Choosing a Mode of Entry
After you’ve identified a target market, the next step is to pick a mode of entry – a way of gaining access to that market. In this section, we’ll go over the five most common modes of entry. Keep in mind, however, that not all of these options will be viable for every business and every market.
Direct exports are a popular way of launching a product in a foreign country. In this strategy, you work with a distributor or agent to find resellers for your product in your target market. A good distributor has contacts and an understanding of the local market that will help in finding resellers for your product. This improves your chances of success and saves you the trouble of trying to deal with foreign resellers directly.

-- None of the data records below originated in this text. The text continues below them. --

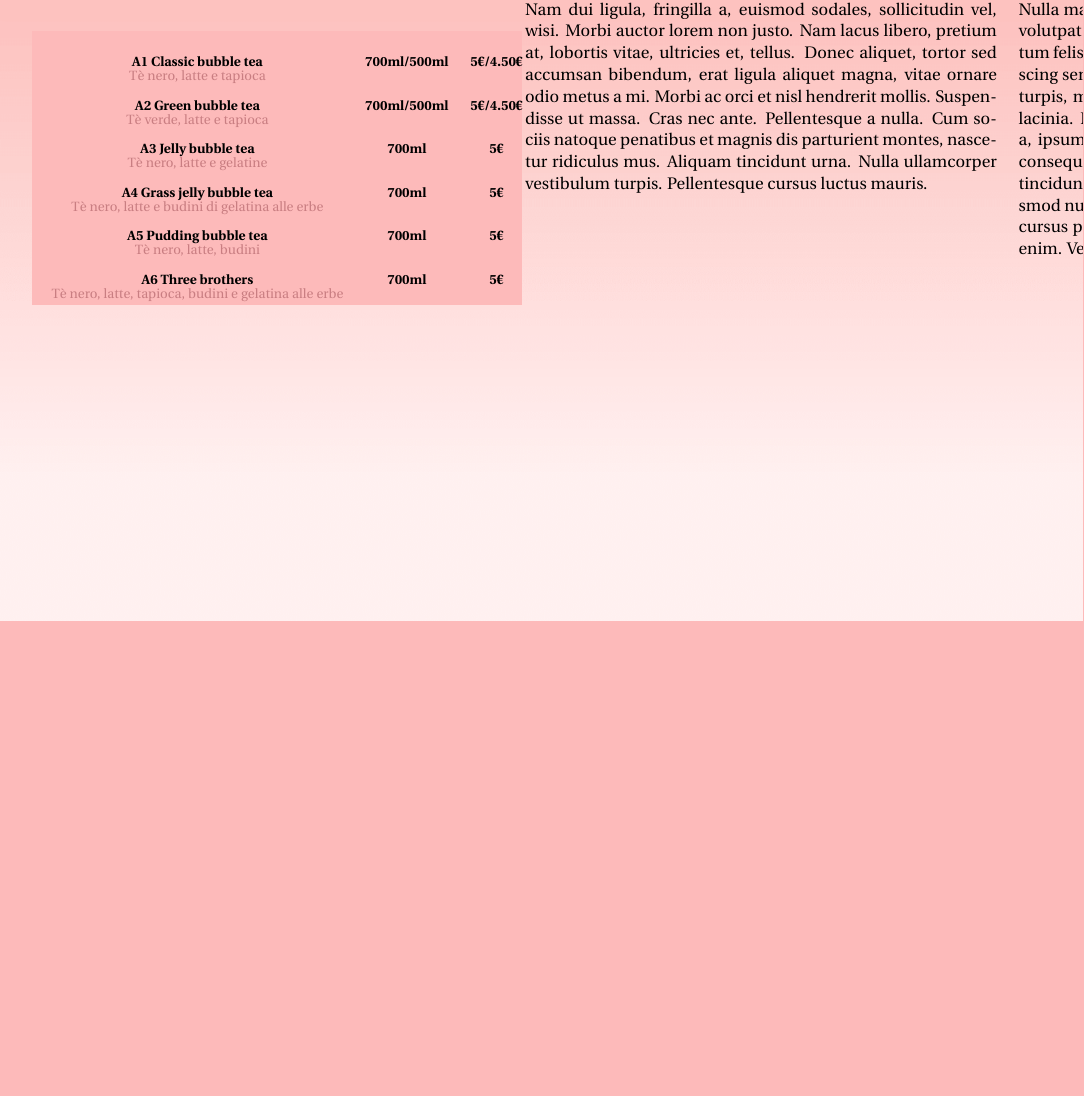
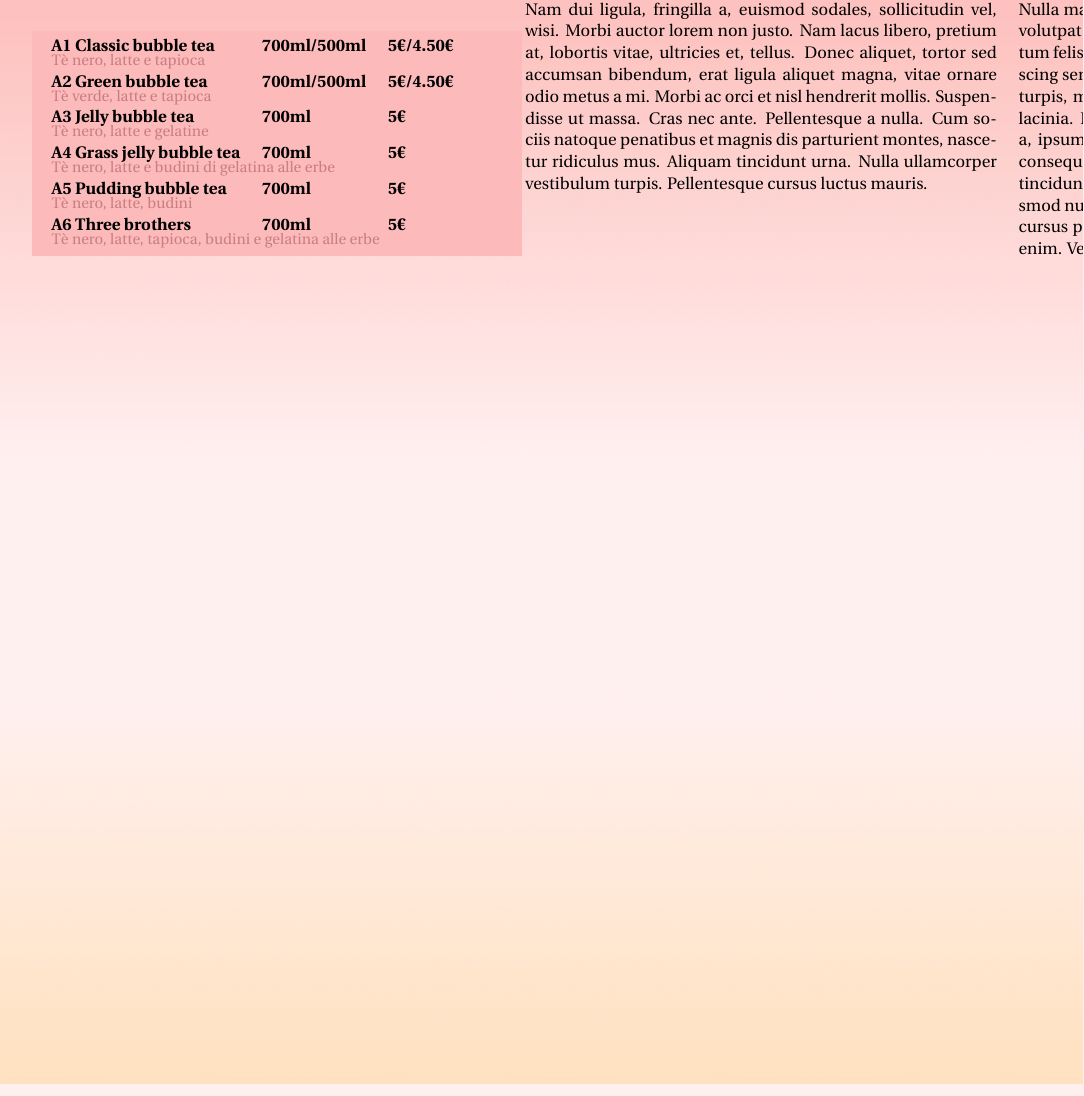
Before and after one commit to ROMFIR61/Bobo_Tea_menu, a LaTeX document (Template/Poke_template.tex): part of page 2 of 4, cut so that both start at the same text, the shorter picture padded with empty space. Compiled offline with pdfLaTeX.

Commit message:
Sistemato il layout delle colonne

```diff
--- a/Template/Poke_template.tex
+++ b/Template/Poke_template.tex
@@ -68,8 +68,10 @@ version={4.0},
 %  Entry table formatted 3 column with description
 \newcommand{\entryThreeDesc}[4]{
 
-\thead{\vspace*{-6mm}\textbf{#1}}&\thead{\vspace*{-6mm}\textbf{#3}}&\thead{\vspace*{-6mm}\textbf{#4}}\\
-\thead{\vspace*{-3mm}\textcolor{desc}{#2}}\\
+{\vspace*{-0.5mm}\textbf{#1}}&{\vspace*{-0.5mm}\textbf{#3}}&{\vspace*{-0.5mm}\textbf{#4}}\\
+%\thead{\vspace*{-3mm}\textcolor{desc}{#2}} &\thead{{}}&\thead{{}}\\
+ \multicolumn{3}{l}{\textcolor{desc}{\small{#2}}} \\
+
 }
 
 \newcommand{\entryThreeSimple}[3]{
@@ -105,7 +107,7 @@ version={4.0},
 			% First column
 		\vspace*{0.3cm}
 		\mybox{
-			\begin{tabular}{ c c c }
+			\begin{tabular}{ l l l }
 			\entryThreeDesc{A1 Classic bubble tea}{Tè nero, latte e tapioca}{700ml/500ml}{5€/4.50€}
 			\entryThreeDesc{A2 Green bubble tea}{Tè verde, latte e tapioca}{700ml/500ml}{5€/4.50€}
 			\entryThreeDesc{A3 Jelly bubble tea}{Tè nero, latte e gelatine}{700ml}{5€}
```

Franchising and Licensing
This approach comes in two “flavors” suited to both product- and service-oriented businesses. In both cases, instead of marketing your business directly to consumers, you market it to current and prospective business owners.
In franchising, you allow foreign business owners to open their own branches of your business, called franchises. Owners pay you a fee to open a franchise, plus a percentage of their sales; the remaining profits are theirs to keep. Franchising is especially common in the restaurant industry.
Licensing is similar to franchising, but it’s better suited to product-oriented businesses. In this variant, foreign companies pay you for limited rights to your product. For instance, instead of manufacturing a product and exporting it directly, you could have a foreign licensor manufacture the product themselves to keep transportation costs down. The terms of the license might permit the licensor to manufacture only a certain amount of the product or to manufacture it only for a certain period of time.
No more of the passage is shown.